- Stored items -
____________________

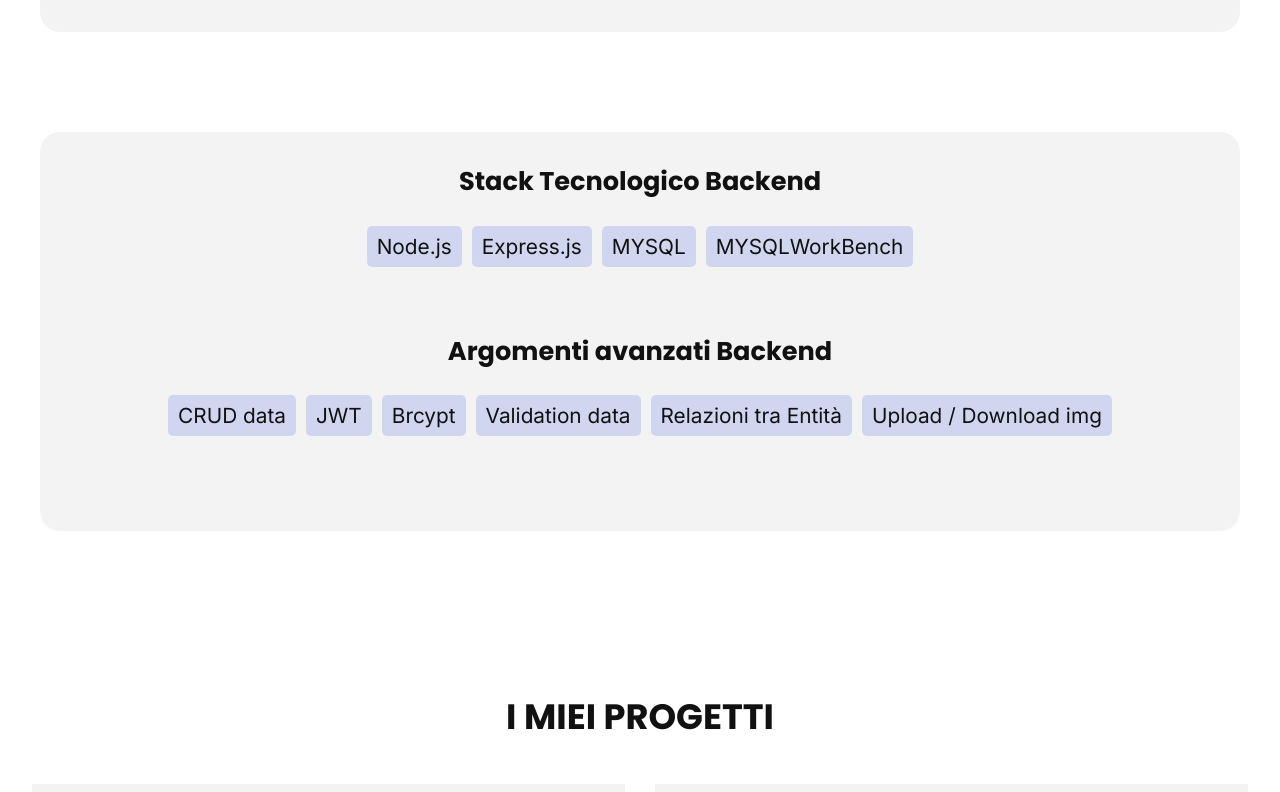
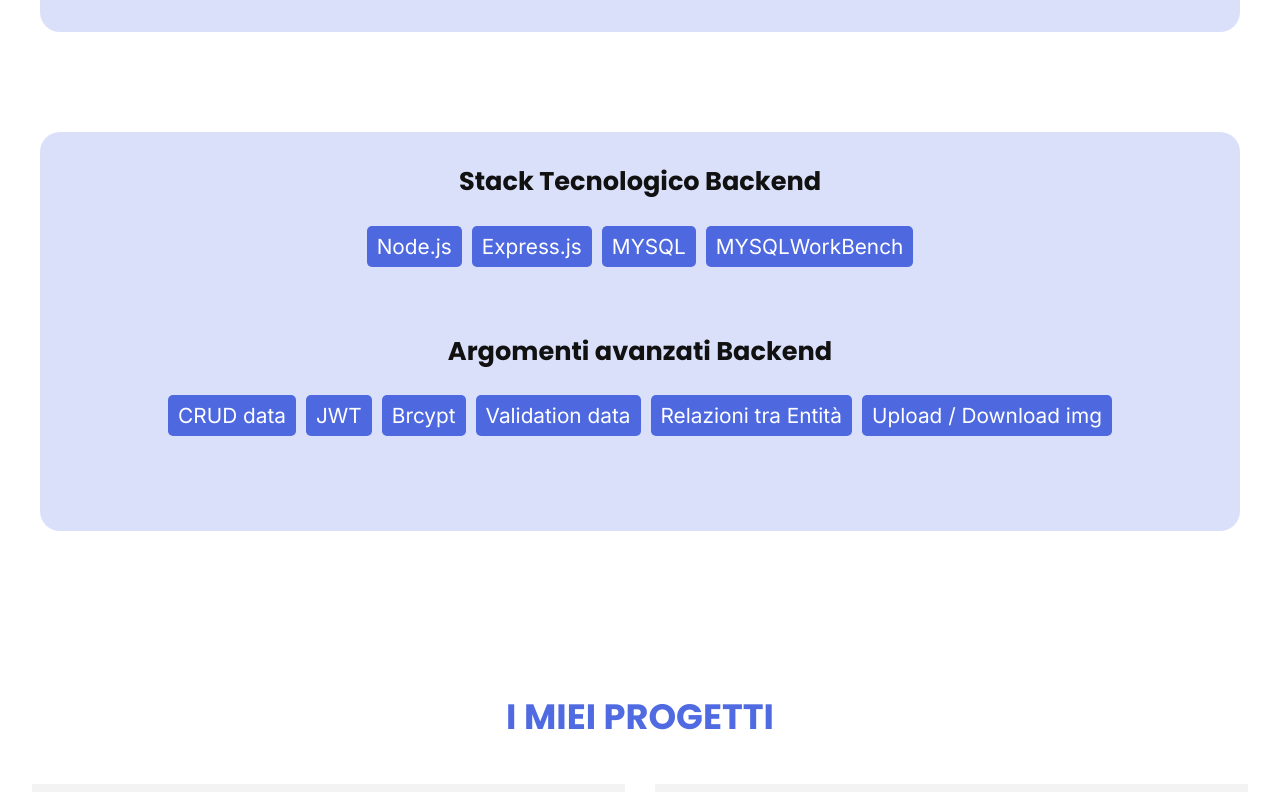
Before and after one commit to GiuseppeLiGioi/personal-portfolio, a React (Vite) app: page / in a window 1280 px wide. Shown: the part 1340-2132 px from the top of the page. Built offline with nearby package versions, Linux system fonts and the light colour scheme.

Commit message:
change title color

```diff
--- a/src/styles/index.css
+++ b/src/styles/index.css
@@ -110,6 +110,7 @@
 .title-about {
   font-size: 1.8rem;
   margin-bottom: 20px;
+  color: rgba(71, 99, 223, 0.95);
 }
 
 .description-about {
@@ -131,14 +132,15 @@
 
 .span-skill {
   display: inline-block;
-  background-color: rgba(71, 99, 223, 0.2);
+  background-color: rgba(71, 99, 223, 0.95);
   padding: 5px 10px;
   border-radius: 5px;
   margin: 5px;
+  color: white;
 }
 
 .box-about {
-  background-color: #f1f1f1da;
+  background-color: rgba(71, 99, 223, 0.20);
   border-radius: 20px;
   padding: 30px;
   max-width: 600px;
@@ -512,6 +514,7 @@
 .title-contact {
   font-size: 1.8rem;
   margin: 10px 0;
+  color: rgba(71, 99, 223, 0.95);
 }
 
 
--- a/src/styles/media-query-md.css
+++ b/src/styles/media-query-md.css
@@ -165,6 +165,7 @@
     margin-bottom: 10px;
     margin-top: 20px;
     font-size: 2.0rem;
+    color: rgba(71, 99, 223, 0.95);
   }
 
 
```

____________________

- What you will do -
What you hand back should match the entries above exactly, except that no picture appears.

- Written reply -
Before and after one commit to GiuseppeLiGioi/personal-portfolio, a React (Vite) app: page / in a window 1280 px wide. Shown: the part 1340-2132 px from the top of the page. Built offline with nearby package versions, Linux system fonts and the light colour scheme.

Commit message:
change title color

```diff
--- a/src/styles/index.css
+++ b/src/styles/index.css
@@ -110,6 +110,7 @@
 .title-about {
   font-size: 1.8rem;
   margin-bottom: 20px;
+  color: rgba(71, 99, 223, 0.95);
 }
 
 .description-about {
@@ -131,14 +132,15 @@
 
 .span-skill {
   display: inline-block;
-  background-color: rgba(71, 99, 223, 0.2);
+  background-color: rgba(71, 99, 223, 0.95);
   padding: 5px 10px;
   border-radius: 5px;
   margin: 5px;
+  color: white;
 }
 
 .box-about {
-  background-color: #f1f1f1da;
+  background-color: rgba(71, 99, 223, 0.20);
   border-radius: 20px;
   padding: 30px;
   max-width: 600px;
@@ -512,6 +514,7 @@
 .title-contact {
   font-size: 1.8rem;
   margin: 10px 0;
+  color: rgba(71, 99, 223, 0.95);
 }
 
 
--- a/src/styles/media-query-md.css
+++ b/src/styles/media-query-md.css
@@ -165,6 +165,7 @@
     margin-bottom: 10px;
     margin-top: 20px;
     font-size: 2.0rem;
+    color: rgba(71, 99, 223, 0.95);
   }
 
 
```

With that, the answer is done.